▸ TASK GOAL
Output must match the records, character for character.

▸ DATA FOR ANALYSIS
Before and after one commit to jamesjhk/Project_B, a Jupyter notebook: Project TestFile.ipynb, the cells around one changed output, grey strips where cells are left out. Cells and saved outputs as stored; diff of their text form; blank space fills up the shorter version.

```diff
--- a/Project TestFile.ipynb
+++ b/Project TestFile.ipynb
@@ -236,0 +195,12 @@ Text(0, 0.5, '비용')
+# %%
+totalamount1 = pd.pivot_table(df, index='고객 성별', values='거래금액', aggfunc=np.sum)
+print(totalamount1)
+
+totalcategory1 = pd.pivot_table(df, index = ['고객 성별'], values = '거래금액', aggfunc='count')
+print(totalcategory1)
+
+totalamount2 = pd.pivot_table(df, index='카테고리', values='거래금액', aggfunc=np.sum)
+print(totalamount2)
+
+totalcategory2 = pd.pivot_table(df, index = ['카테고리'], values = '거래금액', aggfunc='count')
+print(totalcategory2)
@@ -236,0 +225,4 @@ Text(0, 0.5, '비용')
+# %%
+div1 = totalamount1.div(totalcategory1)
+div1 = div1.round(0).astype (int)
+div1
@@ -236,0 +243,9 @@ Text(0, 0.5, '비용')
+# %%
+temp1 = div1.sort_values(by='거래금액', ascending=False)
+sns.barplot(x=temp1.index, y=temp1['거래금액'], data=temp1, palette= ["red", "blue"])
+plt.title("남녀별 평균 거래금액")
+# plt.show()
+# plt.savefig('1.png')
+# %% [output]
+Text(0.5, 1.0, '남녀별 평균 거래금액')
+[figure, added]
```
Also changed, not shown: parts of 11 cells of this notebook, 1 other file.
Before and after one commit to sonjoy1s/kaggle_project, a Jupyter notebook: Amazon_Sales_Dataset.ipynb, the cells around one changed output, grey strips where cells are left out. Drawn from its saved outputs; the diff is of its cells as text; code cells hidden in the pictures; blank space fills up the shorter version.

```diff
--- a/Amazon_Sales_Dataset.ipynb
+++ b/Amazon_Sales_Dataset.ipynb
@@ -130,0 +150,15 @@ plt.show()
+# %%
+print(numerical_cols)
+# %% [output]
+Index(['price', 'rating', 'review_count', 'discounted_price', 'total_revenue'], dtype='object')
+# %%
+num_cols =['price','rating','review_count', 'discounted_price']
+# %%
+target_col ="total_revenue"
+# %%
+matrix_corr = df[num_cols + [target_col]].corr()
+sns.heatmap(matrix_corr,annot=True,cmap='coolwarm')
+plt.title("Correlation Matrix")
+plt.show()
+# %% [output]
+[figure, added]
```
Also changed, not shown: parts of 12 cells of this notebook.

▸ RESPONSE
Before and after one commit to jamesjhk/Project_B, a Jupyter notebook: Project TestFile.ipynb, the cells around one changed output, grey strips where cells are left out. Cells and saved outputs as stored; diff of their text form; blank space fills up the shorter version.

```diff
--- a/Project TestFile.ipynb
+++ b/Project TestFile.ipynb
@@ -236,0 +195,12 @@ Text(0, 0.5, '비용')
+# %%
+totalamount1 = pd.pivot_table(df, index='고객 성별', values='거래금액', aggfunc=np.sum)
+print(totalamount1)
+
+totalcategory1 = pd.pivot_table(df, index = ['고객 성별'], values = '거래금액', aggfunc='count')
+print(totalcategory1)
+
+totalamount2 = pd.pivot_table(df, index='카테고리', values='거래금액', aggfunc=np.sum)
+print(totalamount2)
+
+totalcategory2 = pd.pivot_table(df, index = ['카테고리'], values = '거래금액', aggfunc='count')
+print(totalcategory2)
@@ -236,0 +225,4 @@ Text(0, 0.5, '비용')
+# %%
+div1 = totalamount1.div(totalcategory1)
+div1 = div1.round(0).astype (int)
+div1
@@ -236,0 +243,9 @@ Text(0, 0.5, '비용')
+# %%
+temp1 = div1.sort_values(by='거래금액', ascending=False)
+sns.barplot(x=temp1.index, y=temp1['거래금액'], data=temp1, palette= ["red", "blue"])
+plt.title("남녀별 평균 거래금액")
+# plt.show()
+# plt.savefig('1.png')
+# %% [output]
+Text(0.5, 1.0, '남녀별 평균 거래금액')
+[figure, added]
```
Also changed, not shown: parts of 11 cells of this notebook, 1 other file.
Before and after one commit to sonjoy1s/kaggle_project, a Jupyter notebook: Amazon_Sales_Dataset.ipynb, the cells around one changed output, grey strips where cells are left out. Drawn from its saved outputs; the diff is of its cells as text; code cells hidden in the pictures; blank space fills up the shorter version.

```diff
--- a/Amazon_Sales_Dataset.ipynb
+++ b/Amazon_Sales_Dataset.ipynb
@@ -130,0 +150,15 @@ plt.show()
+# %%
+print(numerical_cols)
+# %% [output]
+Index(['price', 'rating', 'review_count', 'discounted_price', 'total_revenue'], dtype='object')
+# %%
+num_cols =['price','rating','review_count', 'discounted_price']
+# %%
+target_col ="total_revenue"
+# %%
+matrix_corr = df[num_cols + [target_col]].corr()
+sns.heatmap(matrix_corr,annot=True,cmap='coolwarm')
+plt.title("Correlation Matrix")
+plt.show()
+# %% [output]
+[figure, added]
```
Also changed, not shown: parts of 12 cells of this notebook.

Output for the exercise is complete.